Your next food poisoning isn’t the only reason to understand this particular neural pathway. Understanding how to counter it could be helpful for people who develop nausea from chemotherapy drugs and other medications. As if battling cancer wasn’t painful and scary enough, patients are often so discouraged by food that maintaining their weight becomes a major struggle.
In a new study, researchers report that bacteria and chemotherapy drugs appear to trigger the same molecular pathways in the gut. The findings, based on mouse experiments and published Tuesday in the journal Cell, showed that a bacterial toxin and a chemotherapy drug both triggered a cascade of similar neural messages that cause nausea.
The choice of mice for the study was unusual. It turns out that the mice can’t vomit – a small weakness that generally makes it difficult to use them to study nausea. Researchers have used cats and dogs in the past, but the biology of mice in general is so much better understood, with much better tools available to scientists to do so.
Cao Peng, a professor at Tsinghua University in Beijing, and his colleagues wondered if the mice were still able to feel sick like people do after ingesting chemo drug or a bad salad – or close enough, to anyway, so researchers can use the creatures to understand the origins of the sensation.
“If we want to get better drugs,” Dr. Cao said, “we need to know the detailed mechanism.”
The researchers gave the mice a bacterial toxin and watched them closely with high-speed cameras, and found that the rodents started opening their mouths oddly after the treatment. Other tests showed that their abdominal muscles move in the same way as human stomachs when they are about to be sick. Indeed, the scientists think that the mice had retches or dry vomiting. A chemo drug made the mice behave similarly, so scientists looked deeper into which cells reacted to these triggers and how.
They traced the effect on certain brain neurons that released neurotransmitters when the drug or toxin reached the gut. Following these messages, they discovered cells in the small intestine that reacted to the presence of these harmful substances. A central player in the nausea and retching pathway was an immune system molecule called interleukin 33, or IL33. Preventing the mice from making IL33 significantly reduced their symptoms.
It’s possible that drugs that interfere with IL33 or other players in this pathway could help alleviate the suffering of people undergoing chemotherapy, Dr. Cao said. This paper – identifying behavior in mice that can override vomiting and laying bare the pathway taken by signals from the gut – is a first step to potentially improving the quality of life of chemotherapy patients, if the results hold. in man.

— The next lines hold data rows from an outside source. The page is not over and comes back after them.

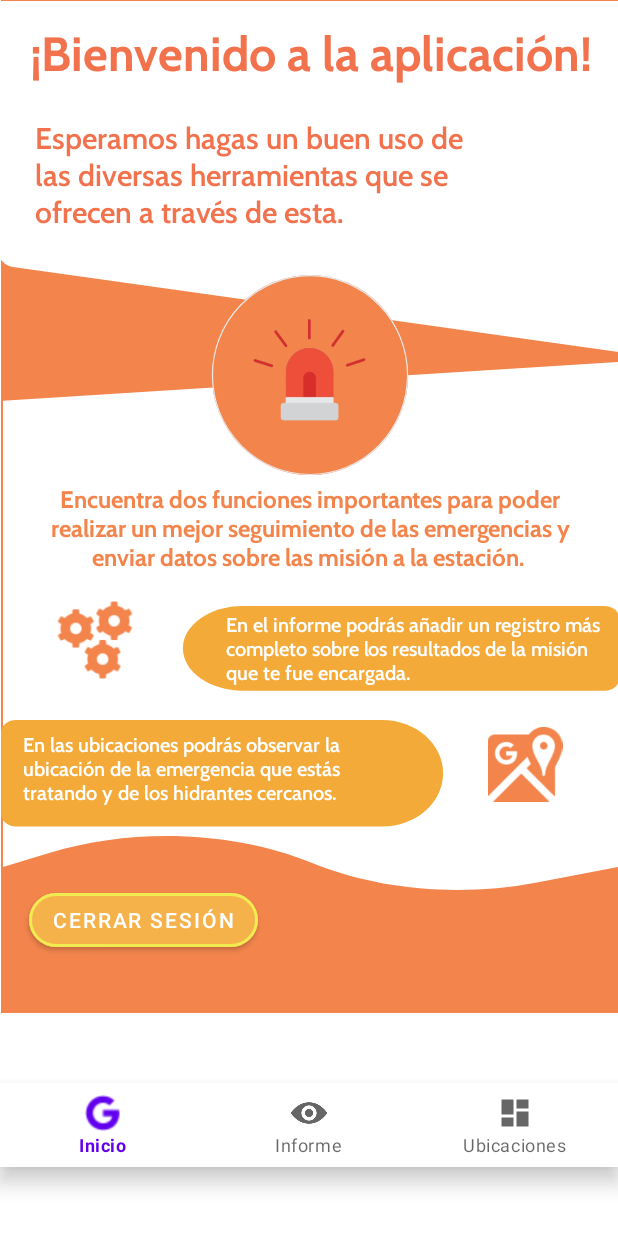
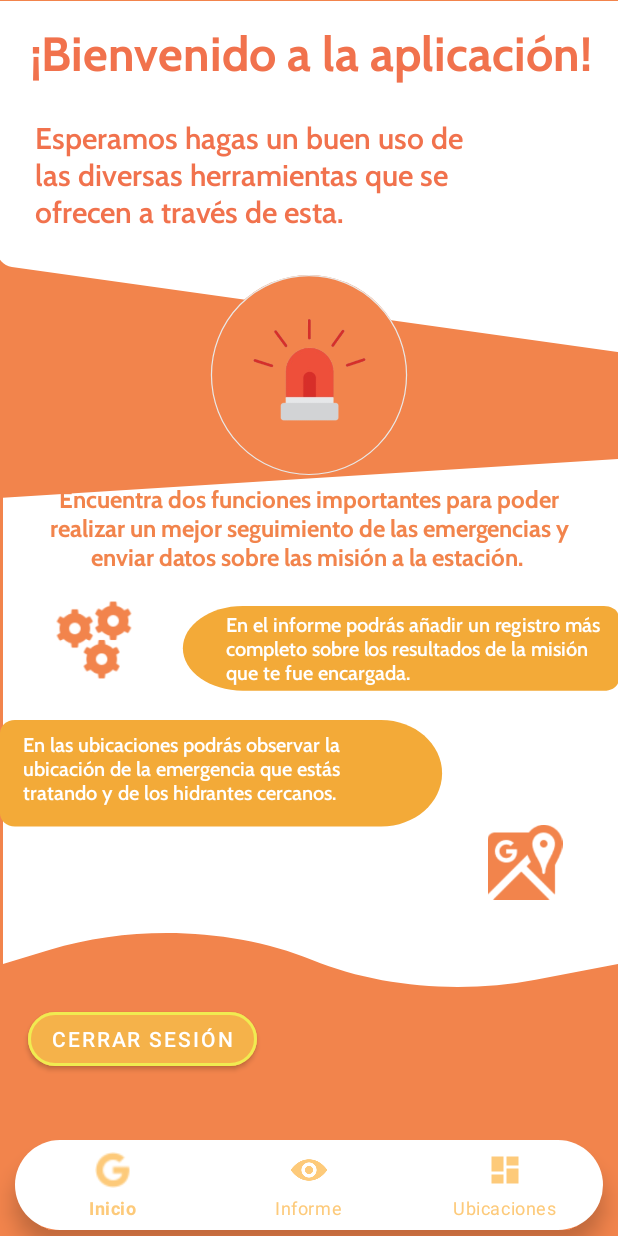
Before and after one commit to DJmnz0107/IGNIS---Android-App, an Android app: the activity_bomberos screen opened directly, with no data from a screen before it, on a phone screen of 412 x 824 dp. Run offline under Robolectric (Android 15) with nearby library versions, the phone set to English and light mode, and no system bars; our stand-ins replace navigation-ui.

Commit message:
arreglando bottom navigation

```diff
--- a/app/src/main/res/layout/activity_bomberos.xml
+++ b/app/src/main/res/layout/activity_bomberos.xml
@@ -1,33 +1,35 @@
 <?xml version="1.0" encoding="utf-8"?>
 <androidx.constraintlayout.widget.ConstraintLayout xmlns:android="http://schemas.android.com/apk/res/android"
     xmlns:app="http://schemas.android.com/apk/res-auto"
-
-
     xmlns:tools="http://schemas.android.com/tools"
     android:id="@+id/main"
+    android:background="#F2844C"
     android:layout_width="match_parent"
     android:layout_height="match_parent"
     tools:context=".activity_bomberos">
 
     <com.google.android.material.bottomnavigation.BottomNavigationView
         android:id="@+id/nav_bomberos"
-        android:layout_width="0dp"
-        android:layout_height="wrap_content"
+        android:layout_width="match_parent"
+        android:layout_height="60dp"
+        android:layout_marginHorizontal="10dp"
+        android:layout_marginBottom="4dp"
+        android:background="@drawable/rectangulo"
+        app:itemIconTint="@drawable/colordelitem"
+        app:itemTextColor="@drawable/colortexto"
         app:layout_constraintBottom_toBottomOf="parent"
-        app:layout_constraintHorizontal_bias="0.0"
-        app:layout_constraintLeft_toLeftOf="parent"
-        app:layout_constraintRight_toRightOf="parent"
-        app:layout_constraintTop_toBottomOf="@+id/nav_host_fragment_container"
+        app:layout_constraintEnd_toEndOf="parent"
+        app:layout_constraintHorizontal_bias="0.473"
+        app:layout_constraintStart_toStartOf="parent"
         app:menu="@menu/menu_bombero" />
 
     <fragment
         android:id="@+id/nav_host_fragment_container"
-
         android:name="androidx.navigation.fragment.NavHostFragment"
-        android:layout_width="411dp"
-        android:layout_height="675dp"
+        android:layout_width="0dp"
+        android:layout_height="0dp"
         app:defaultNavHost="true"
-
+        app:layout_constraintBottom_toTopOf="@+id/nav_bomberos"
         app:layout_constraintEnd_toEndOf="parent"
         app:layout_constraintStart_toStartOf="parent"
         app:layout_constraintTop_toTopOf="parent"
```
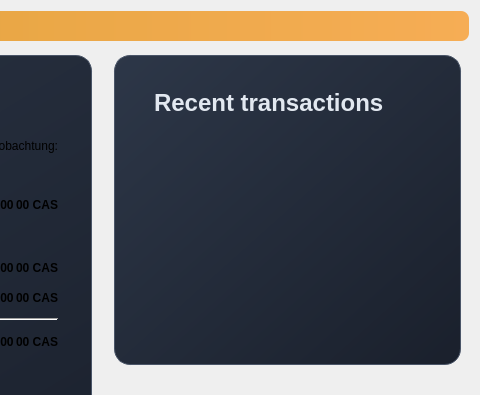
Above: src/qt/forms/overviewpage.ui from fromport/Cascoin before the change; both pictures show x 746 to 1226 and y 0 to 395 of the 1226 by 621 pixel window. Below: the same form after it.
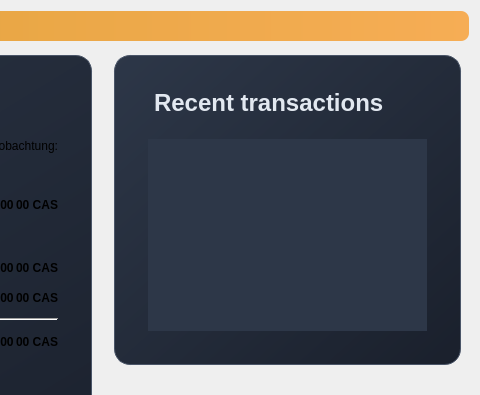
That is the form after the change. Icons and pictures are not drawn.

Commit message: Optimize dark theme stylesheet for performance and reduce UI freezing

```diff
--- a/src/qt/forms/overviewpage.ui
+++ b/src/qt/forms/overviewpage.ui
@@ -787,7 +787,7 @@
           <item>
            <widget class="QListView" name="listTransactions">
             <property name="styleSheet">
-             <string notr="true">QListView { background: transparent; }</string>
+             <string notr="true">QListView { background: #2d3748; color: #ffffff; }</string>
             </property>
             <property name="frameShape">
              <enum>QFrame::NoFrame</enum>
```
The commit also changes 1 other file.
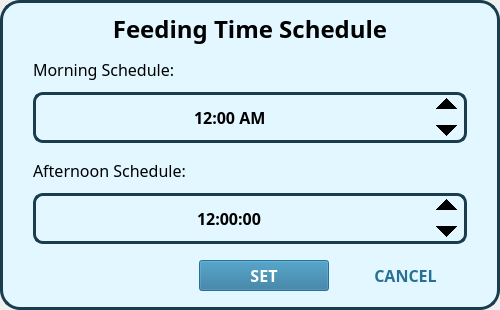
Above: feedingScheduleDialog.ui from jeraldconstantino/nitrate-sufficiency-monitoring-system before the change. Below: the same form after it.
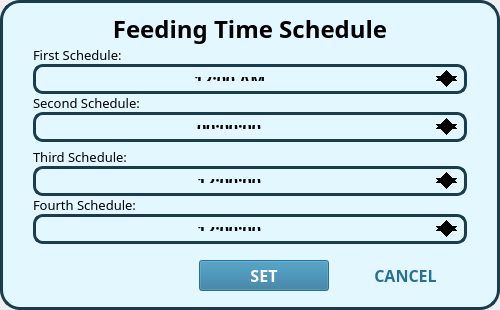
That is the form after the change.

Commit message: set time added four input

```diff
--- a/feedingScheduleDialog.ui
+++ b/feedingScheduleDialog.ui
@@ -121,14 +121,14 @@
             <property name="font">
              <font>
               <family>Poppins</family>
-              <pointsize>12</pointsize>
+              <pointsize>10</pointsize>
              </font>
             </property>
             <property name="styleSheet">
              <string notr="true"/>
             </property>
             <property name="text">
-             <string>Morning Schedule:</string>
+             <string>First Schedule:</string>
             </property>
            </widget>
           </item>
@@ -192,6 +192,64 @@
             </property>
            </widget>
           </item>
+          <item>
+           <widget class="QLabel" name="label">
+            <property name="font">
+             <font>
+              <family>Poppins</family>
+              <pointsize>10</pointsize>
+             </font>
+            </property>
+            <property name="text">
+             <string>Second Schedule:</string>
+            </property>
+           </widget>
+          </item>
+          <item>
+           <widget class="QTimeEdit" name="timeEdit">
+            <property name="font">
+             <font>
+              <family>Poppins</family>
+              <pointsize>12</pointsize>
+              <weight>75</weight>
+              <bold>true</bold>
+             </font>
+            </property>
+            <property name="styleSheet">
+             <string notr="true">QTimeEdit {
+    background-color: transparent;
+    color: #000;
+    border: 3px solid rgb(25, 61, 77);
+    border-radius: 10px;
+	padding:10px;
+}
+
+QTimeEdit::up-button {
+	subcontrol-origin: border;
+    subcontrol-position: top right;
+    width:40px;
+    height: 25px;
+}
+
+QTimeEdit::down-button {
+	subcontrol-origin: border;
+    subcontrol-position: bottom right;
+    width:40px;
+    height: 25px;
+}</string>
+            </property>
+            <property name="alignment">
+             <set>Qt::AlignCenter</set>
+            </property>
+            <property name="maximumTime">
+             <time>
+              <hour>11</hour>
+              <minute>59</minute>
+              <second>59</second>
+             </time>
+            </property>
+           </widget>
+          </item>
          </layout>
         </item>
         <item>
@@ -204,16 +262,74 @@
             <property name="font">
              <font>
               <family>Poppins</family>
-              <pointsize>12</pointsize>
+              <pointsize>10</pointsize>
              </font>
             </property>
             <property name="text">
-             <string>Afternoon Schedule:</string>
+             <string>Third Schedule:</string>
             </property>
            </widget>
           </item>
           <item>
            <widget class="QTimeEdit" name="secondSchedTime">
+            <property name="font">
+             <font>
+              <family>Poppins</family>
+              <pointsize>12</pointsize>
+              <weight>75</weight>
+              <bold>true</bold>
+             </font>
+            </property>
+            <property name="styleSheet">
+             <string notr="true">QTimeEdit {
+    background-color: transparent;
+    color: #000;
+    border: 3px solid rgb(25, 61, 77);
+    border-radius: 10px;
+	padding: 10px;
+}
+
+QTimeEdit::up-button {
+	subcontrol-origin: border;
+    subcontrol-position: top right;
+    width:40px;
+    height: 25px;
+}
+
+QTimeEdit::down-button {
+	subcontrol-origin: border;
+    subcontrol-position: bottom right;
+    width:40px;
+    height: 25px;
+}</string>
+            </property>
+            <property name="alignment">
+             <set>Qt::AlignCenter</set>
+            </property>
+            <property name="minimumTime">
+             <time>
+              <hour>12</hour>
+              <minute>0</minute>
+              <second>0</second>
+             </time>
+            </property>
+           </widget>
+          </item>
+          <item>
+           <widget class="QLabel" name="label_2">
+            <property name="font">
+             <font>
+              <family>Poppins</family>
+              <pointsize>10</pointsize>
+             </font>
+            </property>
+            <property name="text">
+             <string>Fourth Schedule:</string>
+            </property>
+           </widget>
+          </item>
+          <item>
+           <widget class="QTimeEdit" name="fourthSchedTime">
             <property name="font">
              <font>
               <family>Poppins</family>
```
The commit also changes 1 other file.
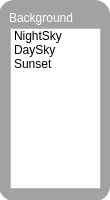
Old version of the form Scripts/Background.ui in the repository Plij/Oulutest.
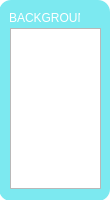
New version of the form.

What changed in the file:
```diff
--- a/Scripts/Background.ui
+++ b/Scripts/Background.ui
@@ -15,7 +15,8 @@
   </property>
   <property name="styleSheet">
    <string notr="true">QWidget#Background { background-color: transparent; }
-QFrame#frame { background-color: rgba(136, 136, 136, 200); border-radius: 12px;}
+QFrame#frame { background-color: rgba(33, 217, 229, 150);
+ border-radius: 12px;}
 </string>
   </property>
   <widget class="QFrame" name="frame">
@@ -28,8 +29,7 @@
     </rect>
    </property>
    <property name="styleSheet">
-    <string notr="true">QWidget#Background{ background-color: transparent;}
-QFrame#frame{ background-color: rgba(136, 136, 136, 200); border-radius: 15px; }</string>
+    <string notr="true"/>
    </property>
    <property name="frameShape">
     <enum>QFrame::StyledPanel</enum>
@@ -46,21 +46,6 @@
       <height>161</height>
      </rect>
     </property>
-    <item>
-     <property name="text">
-      <string>NightSky</string>
-     </property>
-    </item>
-    <item>
-     <property name="text">
-      <string>DaySky</string>
-     </property>
-    </item>
-    <item>
-     <property name="text">
-      <string>Sunset</string>
-     </property>
-    </item>
    </widget>
    <widget class="QLabel" name="label">
     <property name="geometry">
@@ -72,7 +57,7 @@
      </rect>
     </property>
     <property name="text">
-     <string>&lt;html&gt;&lt;head/&gt;&lt;body&gt;&lt;p&gt;&lt;span style=&quot; color:#ffffff;&quot;&gt;Background&lt;/span&gt;&lt;/p&gt;&lt;/body&gt;&lt;/html&gt;</string>
+     <string>&lt;html&gt;&lt;head/&gt;&lt;body&gt;&lt;p&gt;&lt;span style=&quot; color:#ffffff;&quot;&gt;BACKGROUND:&lt;/span&gt;&lt;/p&gt;&lt;/body&gt;&lt;/html&gt;</string>
     </property>
    </widget>
   </widget>
```
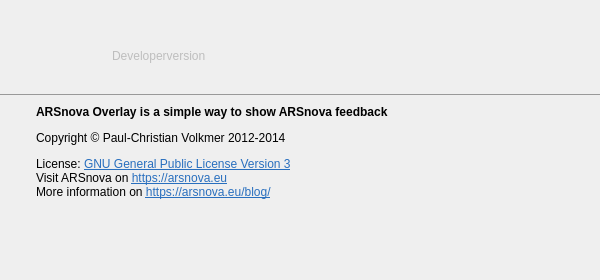
Old version of the form src/ui/infodialog.ui in the repository thm-projects/arsnova-overlay.
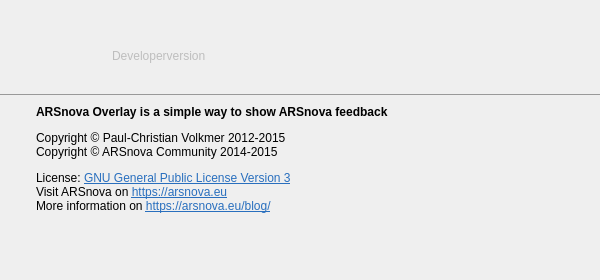
New version of the form. Icons and pictures are not drawn.

Commit message:
Bring WebSocket support for Socket.IO to ARSnova Overlay
Whith this change ARSnova Overlay acts like a native WebSocket client.
Instant feedback change is available now. Other values will follow soon.

Diff of the .ui file:
```diff
--- a/src/ui/infodialog.ui
+++ b/src/ui/infodialog.ui
@@ -219,11 +219,10 @@
         <string>&lt;!DOCTYPE HTML PUBLIC &quot;-//W3C//DTD HTML 4.0//EN&quot; &quot;http://www.w3.org/TR/REC-html40/strict.dtd&quot;&gt;
 &lt;html&gt;&lt;head&gt;&lt;meta name=&quot;qrichtext&quot; content=&quot;1&quot; /&gt;&lt;style type=&quot;text/css&quot;&gt;
 p, li { white-space: pre-wrap; }
-&lt;/style&gt;&lt;/head&gt;&lt;body style=&quot; font-family:'Liberation Sans'; font-size:8pt; font-weight:400; font-style:normal;&quot;&gt;
-&lt;p style=&quot; margin-top:12px; margin-bottom:12px; margin-left:0px; margin-right:0px; -qt-block-indent:0; text-indent:0px;&quot;&gt;&lt;span style=&quot; font-family:'Sans Serif'; font-size:9pt; font-weight:600;&quot;&gt;ARSnova Overlay is a simple way to show ARSnova feedback&lt;/span&gt;&lt;/p&gt;
-&lt;p style=&quot; margin-top:12px; margin-bottom:12px; margin-left:0px; margin-right:0px; -qt-block-indent:0; text-indent:0px;&quot;&gt;&lt;span style=&quot; font-family:'Sans Serif'; font-size:9pt;&quot;&gt;Copyright © Paul-Christian Volkmer 2012-2014&lt;/span&gt;&lt;/p&gt;
-&lt;p style=&quot; margin-top:12px; margin-bottom:12px; margin-left:0px; margin-right:0px; -qt-block-indent:0; text-indent:0px;&quot;&gt;&lt;span style=&quot; font-family:'Sans Serif'; font-size:9pt;&quot;&gt;License: &lt;/span&gt;&lt;a href=&quot;http://www.gnu.org/licenses/gpl-3.0.txt&quot;&gt;&lt;span style=&quot; font-family:'Sans Serif'; font-size:9pt; text-decoration: underline; color:#296fbe;&quot;&gt;GNU General Public License Version 3&lt;br /&gt;&lt;/span&gt;&lt;/a&gt;&lt;span style=&quot; font-family:'Sans Serif'; font-size:9pt;&quot;&gt;Visit ARSnova on &lt;/span&gt;&lt;a href=&quot;https://arsnova.eu&quot;&gt;&lt;span style=&quot; font-family:'Sans Serif'; font-size:9pt; text-decoration: underline; color:#296fbe;&quot;&gt;https://arsnova.eu&lt;br /&gt;&lt;/span&gt;&lt;/a&gt;&lt;span style=&quot; font-family:'Sans Serif'; font-size:9pt;&quot;&gt;More information on &lt;/span&gt;&lt;a href=&quot;https://arsnova.eu/blog/&quot;&gt;&lt;span style=&quot; font-family:'Sans Serif'; font-size:9pt; text-decoration: underline; color:#296fbe;&quot;&gt;https://arsnova.eu/blog/&lt;/span&gt;&lt;/a&gt;&lt;/p&gt;
-&lt;p style=&quot; margin-top:12px; margin-bottom:12px; margin-left:0px; margin-right:0px; -qt-block-indent:0; text-indent:0px;&quot;&gt;&lt;span style=&quot; font-family:'Sans Serif'; font-size:9pt;&quot;&gt;&lt;br /&gt;&lt;/span&gt;&lt;/p&gt;&lt;/body&gt;&lt;/html&gt;</string>
+&lt;/style&gt;&lt;/head&gt;&lt;body style=&quot; font-family:'Sans Serif'; font-size:8pt; font-weight:400; font-style:normal;&quot;&gt;
+&lt;p style=&quot; margin-top:12px; margin-bottom:12px; margin-left:0px; margin-right:0px; -qt-block-indent:0; text-indent:0px;&quot;&gt;&lt;span style=&quot; font-size:9pt; font-weight:600;&quot;&gt;ARSnova Overlay is a simple way to show ARSnova feedback&lt;/span&gt;&lt;/p&gt;
+&lt;p style=&quot; margin-top:12px; margin-bottom:12px; margin-left:0px; margin-right:0px; -qt-block-indent:0; text-indent:0px;&quot;&gt;&lt;span style=&quot; font-size:9pt;&quot;&gt;Copyright © Paul-Christian Volkmer 2012-2015&lt;br /&gt;Copyright © ARSnova Community 2014-2015 &lt;/span&gt;&lt;/p&gt;
+&lt;p style=&quot; margin-top:12px; margin-bottom:12px; margin-left:0px; margin-right:0px; -qt-block-indent:0; text-indent:0px;&quot;&gt;&lt;span style=&quot; font-size:9pt;&quot;&gt;License: &lt;/span&gt;&lt;a href=&quot;http://www.gnu.org/licenses/gpl-3.0.txt&quot;&gt;&lt;span style=&quot; font-size:9pt; text-decoration: underline; color:#296fbe;&quot;&gt;GNU General Public License Version 3&lt;br /&gt;&lt;/span&gt;&lt;/a&gt;&lt;span style=&quot; font-size:9pt;&quot;&gt;Visit ARSnova on &lt;/span&gt;&lt;a href=&quot;https://arsnova.eu&quot;&gt;&lt;span style=&quot; font-size:9pt; text-decoration: underline; color:#296fbe;&quot;&gt;https://arsnova.eu&lt;br /&gt;&lt;/span&gt;&lt;/a&gt;&lt;span style=&quot; font-size:9pt;&quot;&gt;More information on &lt;/span&gt;&lt;a href=&quot;https://arsnova.eu/blog/&quot;&gt;&lt;span style=&quot; font-size:9pt; text-decoration: underline; color:#296fbe;&quot;&gt;https://arsnova.eu/blog/&lt;/span&gt;&lt;/a&gt;&lt;/p&gt;&lt;/body&gt;&lt;/html&gt;</string>
        </property>
        <property name="openExternalLinks">
         <bool>true</bool>
```
Left out of the diff: 11 changed lines with no effect on the pictures. The commit also changes 2 other files.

Yet mice tasked with mimicking food poisoning are unwell for about 24 hours after receiving bacterial toxins, Dr. Cao said. After that, they are back to their active selves. If only we could get rid of a turkey sandwich that sat out too long so fast.
#brains #send #signal #time #vomit